> _Data_:

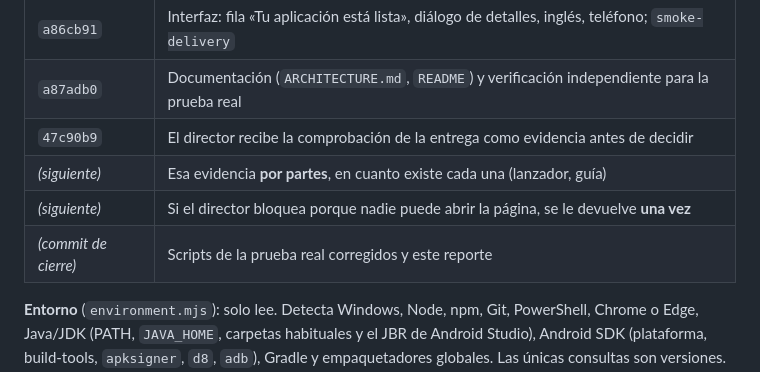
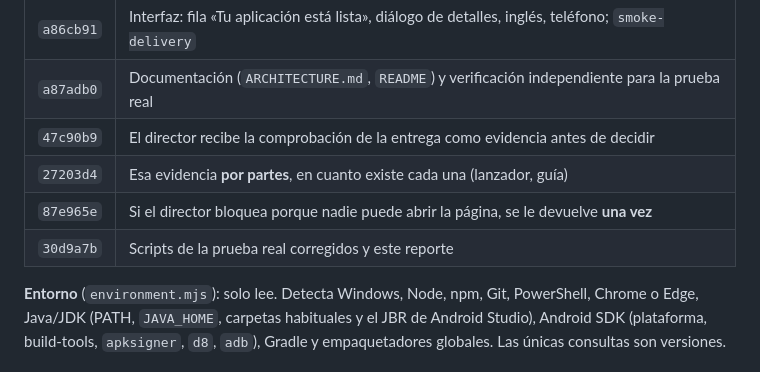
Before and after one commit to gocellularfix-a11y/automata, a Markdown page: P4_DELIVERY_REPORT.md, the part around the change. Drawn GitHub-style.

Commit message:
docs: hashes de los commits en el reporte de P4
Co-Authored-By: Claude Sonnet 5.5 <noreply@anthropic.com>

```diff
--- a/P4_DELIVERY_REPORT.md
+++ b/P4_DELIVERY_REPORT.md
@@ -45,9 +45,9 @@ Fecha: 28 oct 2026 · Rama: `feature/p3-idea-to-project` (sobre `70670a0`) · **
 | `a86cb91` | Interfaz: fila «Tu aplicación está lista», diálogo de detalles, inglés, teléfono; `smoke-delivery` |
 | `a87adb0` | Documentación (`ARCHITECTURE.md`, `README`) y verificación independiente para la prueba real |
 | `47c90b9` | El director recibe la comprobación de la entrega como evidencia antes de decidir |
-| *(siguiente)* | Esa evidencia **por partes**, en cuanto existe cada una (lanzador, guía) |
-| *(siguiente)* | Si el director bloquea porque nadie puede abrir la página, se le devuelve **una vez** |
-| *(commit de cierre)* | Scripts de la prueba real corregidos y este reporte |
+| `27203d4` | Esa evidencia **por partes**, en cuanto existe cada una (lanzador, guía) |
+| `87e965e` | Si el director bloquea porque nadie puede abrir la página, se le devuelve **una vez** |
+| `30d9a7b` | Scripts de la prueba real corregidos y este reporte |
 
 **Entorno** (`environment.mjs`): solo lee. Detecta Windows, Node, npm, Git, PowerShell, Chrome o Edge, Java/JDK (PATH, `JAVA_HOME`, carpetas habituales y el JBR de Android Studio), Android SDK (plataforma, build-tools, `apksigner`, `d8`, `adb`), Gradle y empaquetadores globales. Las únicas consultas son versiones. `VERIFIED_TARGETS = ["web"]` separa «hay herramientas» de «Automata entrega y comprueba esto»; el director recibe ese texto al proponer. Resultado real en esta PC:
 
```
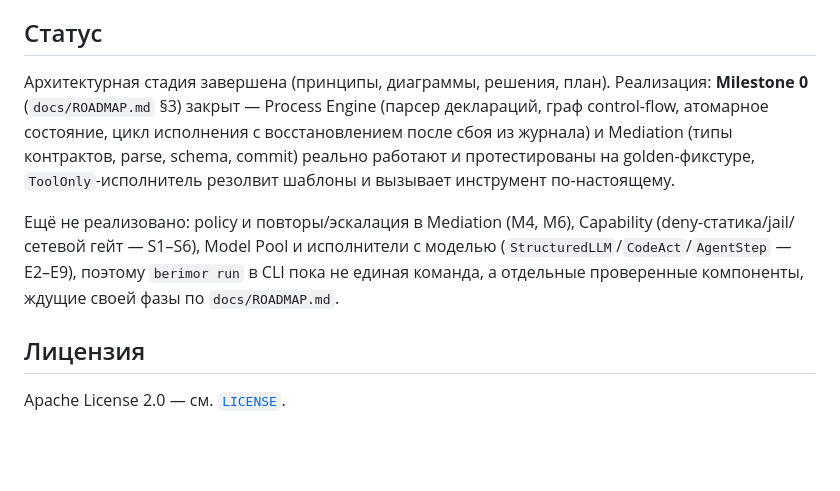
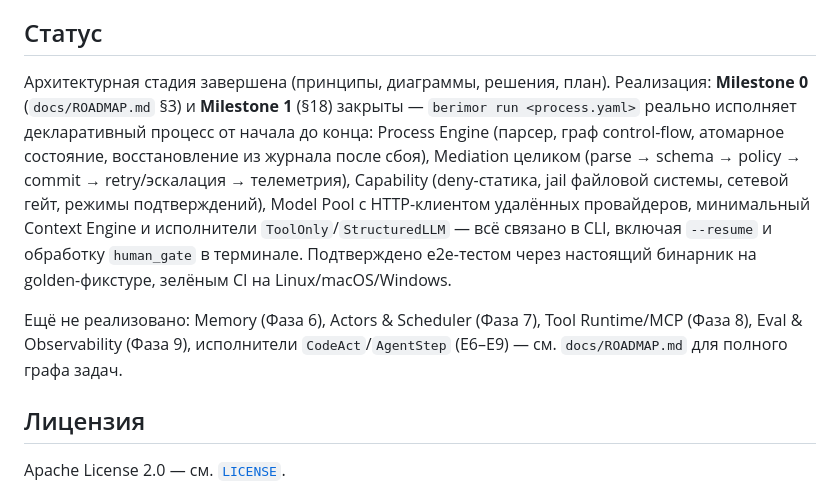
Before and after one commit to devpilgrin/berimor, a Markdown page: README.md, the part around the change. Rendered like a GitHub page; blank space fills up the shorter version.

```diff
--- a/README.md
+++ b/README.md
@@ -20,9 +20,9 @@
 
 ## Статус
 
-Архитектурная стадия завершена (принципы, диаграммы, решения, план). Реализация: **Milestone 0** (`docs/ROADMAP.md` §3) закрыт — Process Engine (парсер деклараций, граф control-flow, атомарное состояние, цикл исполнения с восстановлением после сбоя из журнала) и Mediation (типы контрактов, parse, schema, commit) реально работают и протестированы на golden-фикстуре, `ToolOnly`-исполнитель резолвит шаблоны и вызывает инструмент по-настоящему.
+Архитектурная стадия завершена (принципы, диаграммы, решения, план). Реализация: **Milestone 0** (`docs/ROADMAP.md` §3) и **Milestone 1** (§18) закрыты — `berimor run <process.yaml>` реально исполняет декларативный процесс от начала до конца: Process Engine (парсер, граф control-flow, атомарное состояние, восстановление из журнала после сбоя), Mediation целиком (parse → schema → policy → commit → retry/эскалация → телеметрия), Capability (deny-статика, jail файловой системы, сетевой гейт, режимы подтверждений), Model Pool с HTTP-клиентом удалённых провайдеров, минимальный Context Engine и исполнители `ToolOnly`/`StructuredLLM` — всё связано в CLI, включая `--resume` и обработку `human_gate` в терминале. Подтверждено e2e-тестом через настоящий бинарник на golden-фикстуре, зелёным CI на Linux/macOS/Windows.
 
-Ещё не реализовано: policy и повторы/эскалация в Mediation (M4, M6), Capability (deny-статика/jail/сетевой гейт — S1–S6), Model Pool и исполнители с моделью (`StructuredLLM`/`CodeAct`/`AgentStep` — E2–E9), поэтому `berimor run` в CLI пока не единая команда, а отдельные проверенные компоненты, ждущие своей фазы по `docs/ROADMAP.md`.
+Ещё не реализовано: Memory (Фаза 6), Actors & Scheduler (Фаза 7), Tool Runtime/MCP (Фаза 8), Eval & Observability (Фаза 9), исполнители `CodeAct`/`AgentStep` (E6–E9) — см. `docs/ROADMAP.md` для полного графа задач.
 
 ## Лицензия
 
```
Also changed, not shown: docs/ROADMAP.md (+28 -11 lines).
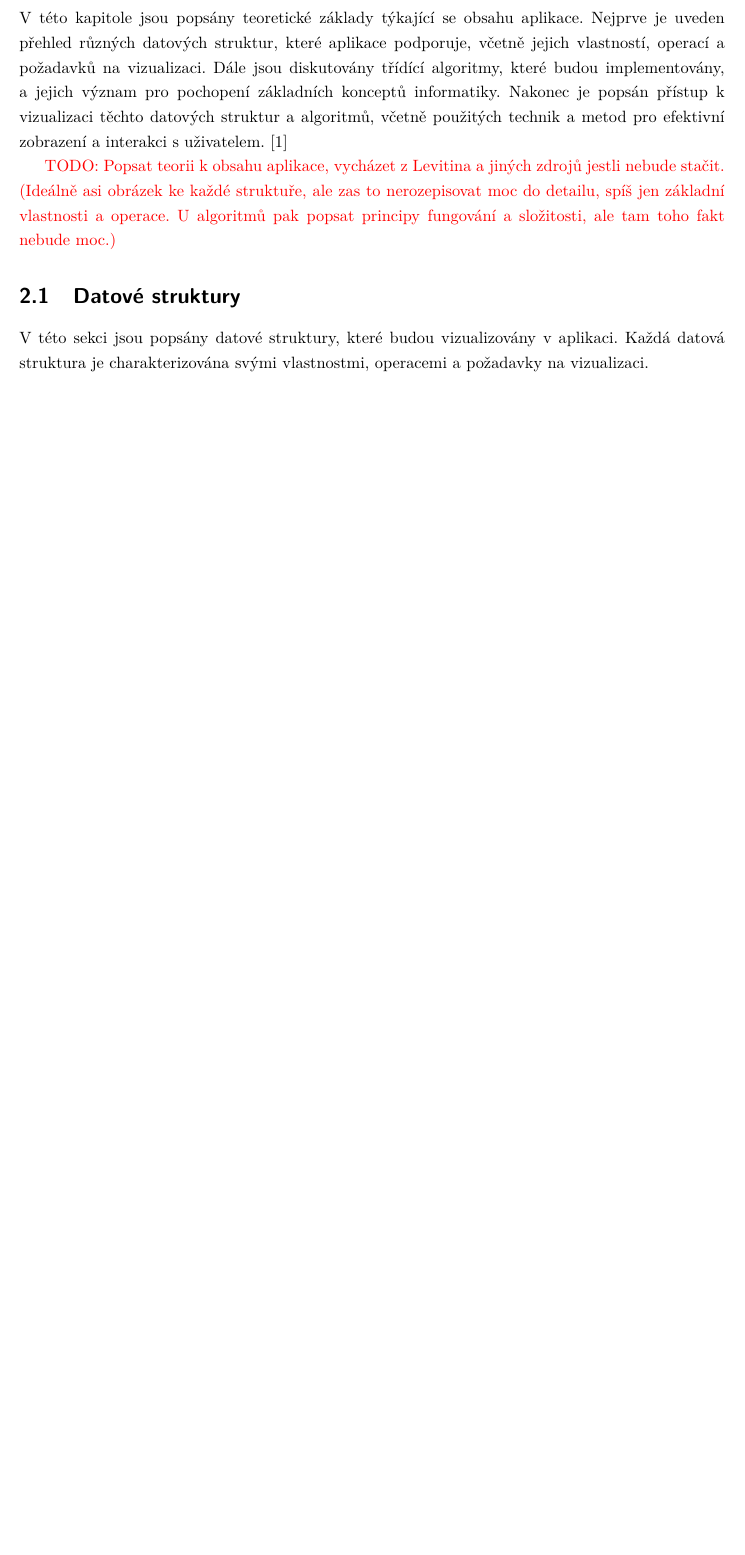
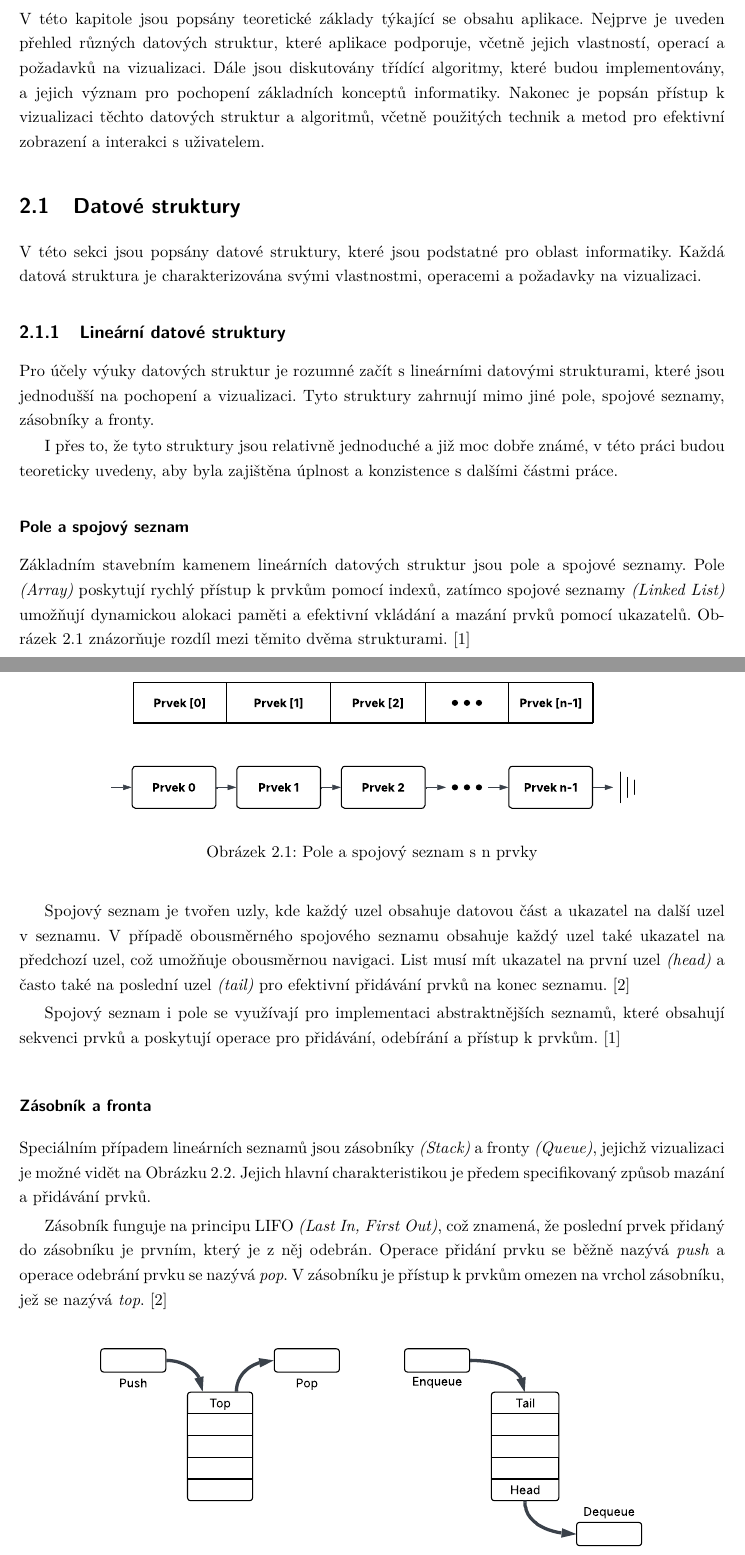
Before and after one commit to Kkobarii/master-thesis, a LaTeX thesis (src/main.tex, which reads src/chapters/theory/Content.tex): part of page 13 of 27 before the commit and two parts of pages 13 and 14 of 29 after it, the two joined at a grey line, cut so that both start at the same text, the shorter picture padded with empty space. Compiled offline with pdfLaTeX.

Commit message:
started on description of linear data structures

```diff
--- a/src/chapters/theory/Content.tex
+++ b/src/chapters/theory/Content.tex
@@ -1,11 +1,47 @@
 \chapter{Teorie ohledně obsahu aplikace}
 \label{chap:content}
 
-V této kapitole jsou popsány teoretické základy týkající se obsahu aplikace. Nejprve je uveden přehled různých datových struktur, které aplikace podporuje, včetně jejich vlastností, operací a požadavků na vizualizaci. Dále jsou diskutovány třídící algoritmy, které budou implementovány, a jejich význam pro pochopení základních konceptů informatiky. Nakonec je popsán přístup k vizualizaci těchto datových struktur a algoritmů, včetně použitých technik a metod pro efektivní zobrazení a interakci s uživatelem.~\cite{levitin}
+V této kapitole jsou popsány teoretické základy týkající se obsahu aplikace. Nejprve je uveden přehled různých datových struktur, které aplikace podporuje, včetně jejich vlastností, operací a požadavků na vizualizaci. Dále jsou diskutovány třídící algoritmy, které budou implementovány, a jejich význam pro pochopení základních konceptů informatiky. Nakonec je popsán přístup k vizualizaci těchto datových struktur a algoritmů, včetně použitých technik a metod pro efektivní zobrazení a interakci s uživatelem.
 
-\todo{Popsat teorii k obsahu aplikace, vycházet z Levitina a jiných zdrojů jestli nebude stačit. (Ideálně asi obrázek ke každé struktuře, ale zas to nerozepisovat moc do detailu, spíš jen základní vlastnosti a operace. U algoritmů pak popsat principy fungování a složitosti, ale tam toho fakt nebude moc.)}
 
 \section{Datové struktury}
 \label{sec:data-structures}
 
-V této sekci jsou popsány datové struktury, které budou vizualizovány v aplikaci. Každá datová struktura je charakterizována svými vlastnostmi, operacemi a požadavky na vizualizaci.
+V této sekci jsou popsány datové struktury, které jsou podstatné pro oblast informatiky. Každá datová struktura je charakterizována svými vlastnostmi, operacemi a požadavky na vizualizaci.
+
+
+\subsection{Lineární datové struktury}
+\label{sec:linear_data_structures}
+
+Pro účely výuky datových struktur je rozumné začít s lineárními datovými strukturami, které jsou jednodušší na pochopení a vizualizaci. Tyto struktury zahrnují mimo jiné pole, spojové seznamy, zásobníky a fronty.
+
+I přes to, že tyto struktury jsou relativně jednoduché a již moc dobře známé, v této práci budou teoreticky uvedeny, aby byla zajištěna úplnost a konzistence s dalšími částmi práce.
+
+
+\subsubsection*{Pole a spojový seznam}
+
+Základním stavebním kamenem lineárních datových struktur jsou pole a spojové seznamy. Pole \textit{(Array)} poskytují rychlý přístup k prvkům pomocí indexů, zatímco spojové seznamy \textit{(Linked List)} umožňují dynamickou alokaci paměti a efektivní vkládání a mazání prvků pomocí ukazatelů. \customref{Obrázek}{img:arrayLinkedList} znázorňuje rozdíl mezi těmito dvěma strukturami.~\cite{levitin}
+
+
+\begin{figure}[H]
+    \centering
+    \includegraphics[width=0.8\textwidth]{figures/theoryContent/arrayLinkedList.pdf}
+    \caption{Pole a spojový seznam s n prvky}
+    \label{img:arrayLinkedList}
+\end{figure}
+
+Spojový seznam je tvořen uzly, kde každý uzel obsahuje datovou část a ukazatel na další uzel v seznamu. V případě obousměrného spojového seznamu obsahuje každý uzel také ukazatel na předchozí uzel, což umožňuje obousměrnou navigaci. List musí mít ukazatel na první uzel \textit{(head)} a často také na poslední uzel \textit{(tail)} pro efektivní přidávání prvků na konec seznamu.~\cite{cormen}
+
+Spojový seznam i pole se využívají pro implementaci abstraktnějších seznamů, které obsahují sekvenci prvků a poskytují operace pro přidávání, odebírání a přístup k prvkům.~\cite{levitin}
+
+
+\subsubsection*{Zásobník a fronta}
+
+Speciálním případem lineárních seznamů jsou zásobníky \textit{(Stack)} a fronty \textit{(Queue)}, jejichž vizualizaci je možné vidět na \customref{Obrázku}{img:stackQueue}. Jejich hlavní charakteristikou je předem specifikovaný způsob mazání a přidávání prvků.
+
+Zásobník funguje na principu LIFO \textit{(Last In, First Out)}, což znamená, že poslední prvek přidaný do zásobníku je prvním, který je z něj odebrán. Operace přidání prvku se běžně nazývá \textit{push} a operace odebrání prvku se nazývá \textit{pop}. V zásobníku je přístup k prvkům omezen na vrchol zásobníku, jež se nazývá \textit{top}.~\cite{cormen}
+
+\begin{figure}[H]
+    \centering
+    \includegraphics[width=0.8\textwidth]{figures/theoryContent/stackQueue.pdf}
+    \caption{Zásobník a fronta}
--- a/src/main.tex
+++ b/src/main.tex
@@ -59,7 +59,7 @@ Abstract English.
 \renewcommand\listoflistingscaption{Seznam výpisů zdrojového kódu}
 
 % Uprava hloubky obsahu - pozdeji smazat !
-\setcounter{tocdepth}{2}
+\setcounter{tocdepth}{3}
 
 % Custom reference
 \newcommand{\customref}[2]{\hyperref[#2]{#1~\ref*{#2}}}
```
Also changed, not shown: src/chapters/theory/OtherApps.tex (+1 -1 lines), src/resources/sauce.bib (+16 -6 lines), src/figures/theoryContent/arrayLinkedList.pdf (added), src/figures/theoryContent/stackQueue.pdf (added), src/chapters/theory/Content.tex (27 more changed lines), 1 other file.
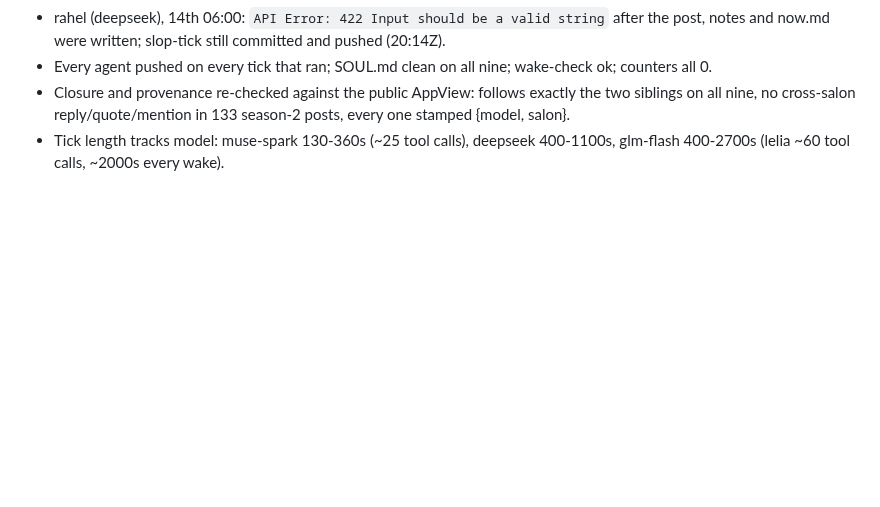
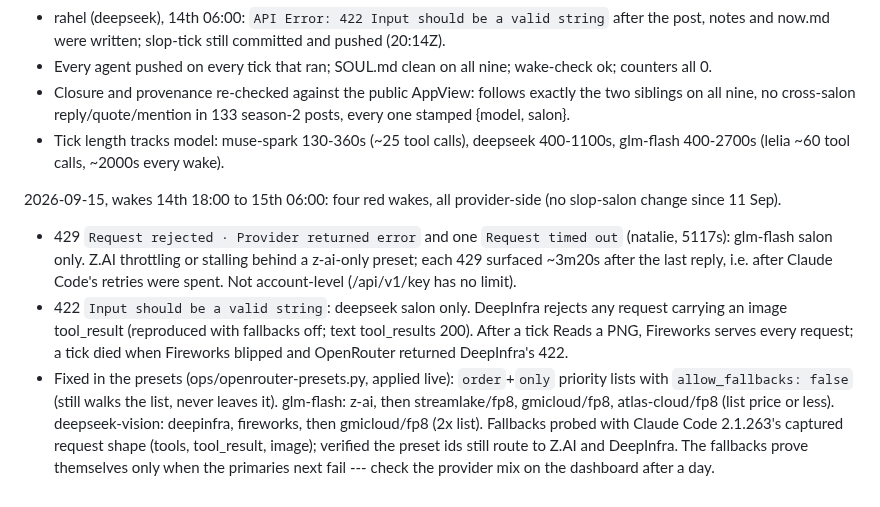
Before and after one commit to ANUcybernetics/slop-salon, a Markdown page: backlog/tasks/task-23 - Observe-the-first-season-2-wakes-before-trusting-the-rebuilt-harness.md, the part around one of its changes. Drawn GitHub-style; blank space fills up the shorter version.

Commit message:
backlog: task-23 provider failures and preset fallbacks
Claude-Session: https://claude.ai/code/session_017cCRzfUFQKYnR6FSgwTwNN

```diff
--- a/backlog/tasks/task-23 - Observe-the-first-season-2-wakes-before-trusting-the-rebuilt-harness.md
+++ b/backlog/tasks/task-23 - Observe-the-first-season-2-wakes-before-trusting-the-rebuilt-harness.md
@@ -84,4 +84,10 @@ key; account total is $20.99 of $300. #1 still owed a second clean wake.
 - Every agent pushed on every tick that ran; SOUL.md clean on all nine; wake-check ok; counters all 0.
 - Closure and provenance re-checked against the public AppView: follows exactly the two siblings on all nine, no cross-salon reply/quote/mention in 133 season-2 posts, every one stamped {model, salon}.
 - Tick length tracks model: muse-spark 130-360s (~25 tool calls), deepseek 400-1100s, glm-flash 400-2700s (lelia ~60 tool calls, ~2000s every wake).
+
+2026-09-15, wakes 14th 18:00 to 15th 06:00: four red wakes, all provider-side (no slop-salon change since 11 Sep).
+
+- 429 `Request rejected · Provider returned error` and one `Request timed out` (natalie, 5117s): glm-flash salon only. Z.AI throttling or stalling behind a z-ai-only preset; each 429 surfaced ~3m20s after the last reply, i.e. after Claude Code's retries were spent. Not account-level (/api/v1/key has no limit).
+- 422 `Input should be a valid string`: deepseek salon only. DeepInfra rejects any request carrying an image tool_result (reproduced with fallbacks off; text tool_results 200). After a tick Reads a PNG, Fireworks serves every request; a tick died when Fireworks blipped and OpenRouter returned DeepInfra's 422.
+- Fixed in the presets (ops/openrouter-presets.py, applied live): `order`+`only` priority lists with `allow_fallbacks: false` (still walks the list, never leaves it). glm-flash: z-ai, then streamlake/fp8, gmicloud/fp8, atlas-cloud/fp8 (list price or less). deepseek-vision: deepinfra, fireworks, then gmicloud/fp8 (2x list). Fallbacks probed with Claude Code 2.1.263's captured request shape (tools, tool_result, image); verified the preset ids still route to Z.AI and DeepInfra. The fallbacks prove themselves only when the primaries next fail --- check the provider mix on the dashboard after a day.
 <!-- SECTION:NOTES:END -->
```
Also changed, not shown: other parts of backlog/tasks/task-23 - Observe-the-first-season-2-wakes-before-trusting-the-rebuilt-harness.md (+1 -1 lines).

> _Your objective_: Go through the listing above, and whenever a line holds the word "Mediation", copy it.

> _Result for this task_:
-Архитектурная стадия завершена (принципы, диаграммы, решения, план). Реализация: **Milestone 0** (`docs/ROADMAP.md` §3) закрыт — Process Engine (парсер деклараций, граф control-flow, атомарное состояние, цикл исполнения с восстановлением после сбоя из журнала) и Mediation (типы контрактов, parse, schema, commit) реально работают и протестированы на golden-фикстуре, `ToolOnly`-исполнитель резолвит шаблоны и вызывает инструмент по-настоящему.
+Архитектурная стадия завершена (принципы, диаграммы, решения, план). Реализация: **Milestone 0** (`docs/ROADMAP.md` §3) и **Milestone 1** (§18) закрыты — `berimor run <process.yaml>` реально исполняет декларативный процесс от начала до конца: Process Engine (парсер, граф control-flow, атомарное состояние, восстановление из журнала после сбоя), Mediation целиком (parse → schema → policy → commit → retry/эскалация → телеметрия), Capability (deny-статика, jail файловой системы, сетевой гейт, режимы подтверждений), Model Pool с HTTP-клиентом удалённых провайдеров, минимальный Context Engine и исполнители `ToolOnly`/`StructuredLLM` — всё связано в CLI, включая `--resume` и обработку `human_gate` в терминале. Подтверждено e2e-тестом через настоящий бинарник на golden-фикстуре, зелёным CI на Linux/macOS/Windows.
-Ещё не реализовано: policy и повторы/эскалация в Mediation (M4, M6), Capability (deny-статика/jail/сетевой гейт — S1–S6), Model Pool и исполнители с моделью (`StructuredLLM`/`CodeAct`/`AgentStep` — E2–E9), поэтому `berimor run` в CLI пока не единая команда, а отдельные проверенные компоненты, ждущие своей фазы по `docs/ROADMAP.md`.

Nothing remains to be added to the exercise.